Records for the exercise
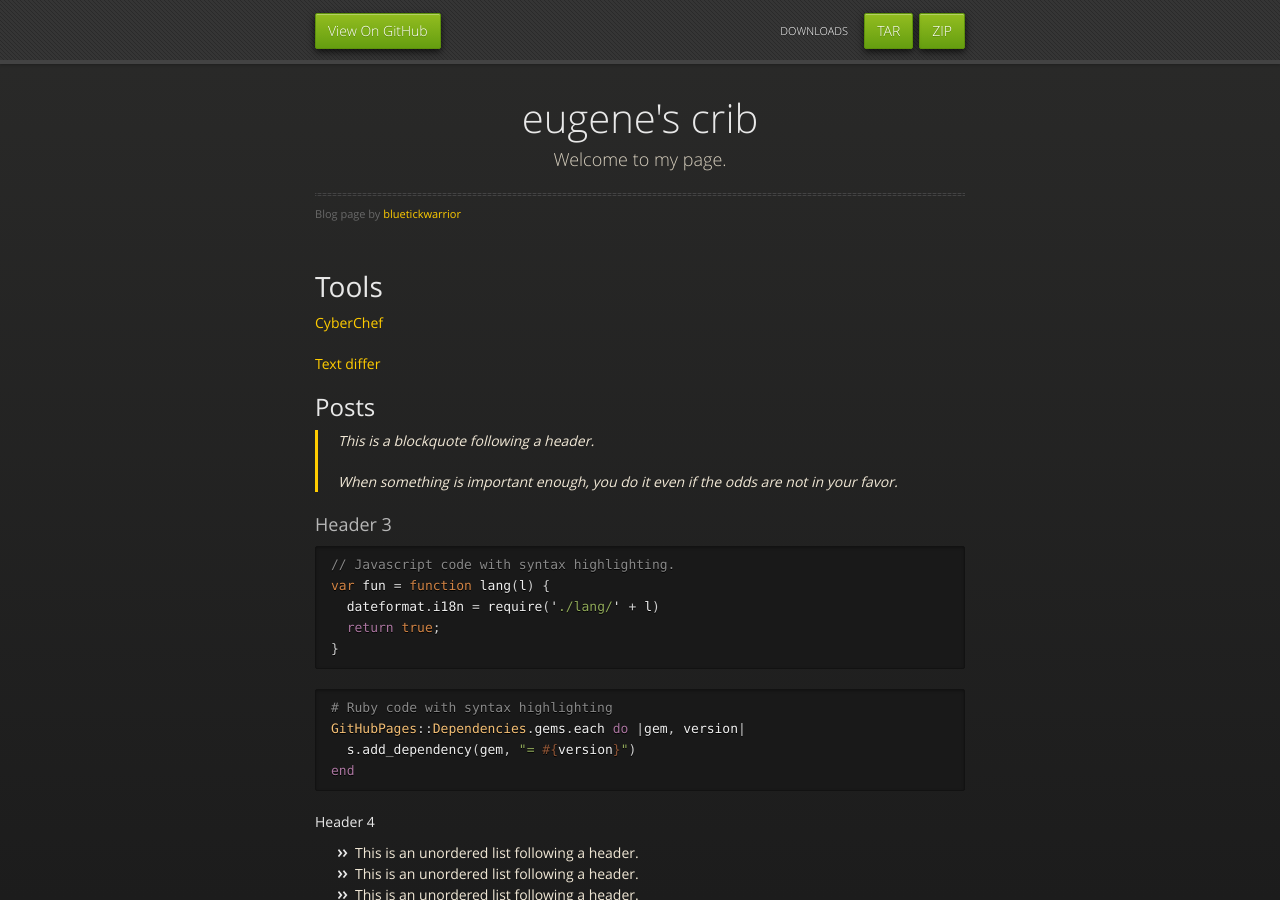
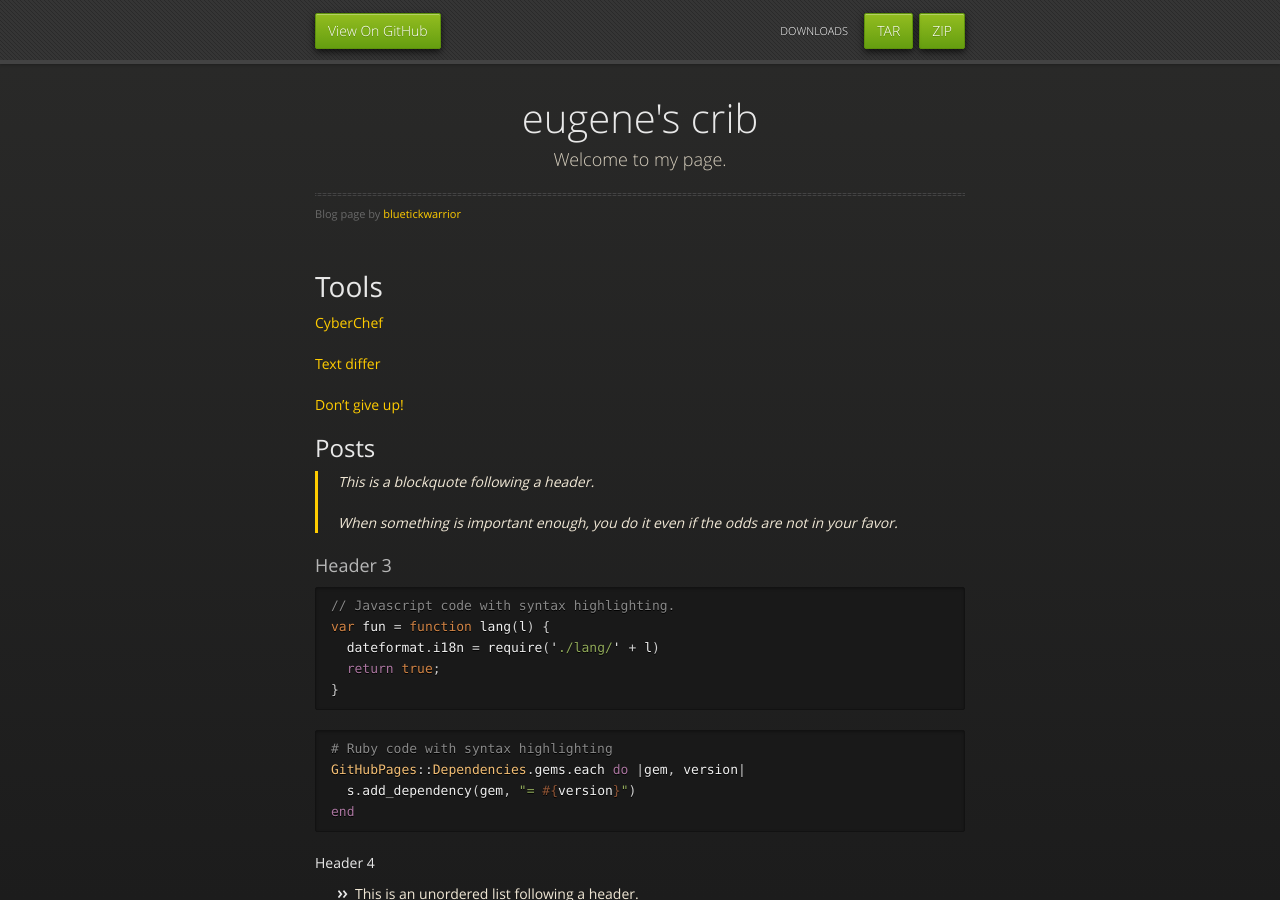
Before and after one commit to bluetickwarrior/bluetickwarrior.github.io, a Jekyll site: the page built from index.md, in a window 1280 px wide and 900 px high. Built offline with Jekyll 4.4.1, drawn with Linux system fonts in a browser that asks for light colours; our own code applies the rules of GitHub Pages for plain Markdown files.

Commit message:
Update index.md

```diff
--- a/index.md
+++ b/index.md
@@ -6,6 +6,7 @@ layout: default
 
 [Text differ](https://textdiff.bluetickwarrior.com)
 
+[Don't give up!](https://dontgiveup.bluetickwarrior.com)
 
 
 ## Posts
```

Problem requirements
From the listing above, pick out each line where the word "https" appears.

Your response
 [Text differ](https://textdiff.bluetickwarrior.com)
+[Don't give up!](https://dontgiveup.bluetickwarrior.com)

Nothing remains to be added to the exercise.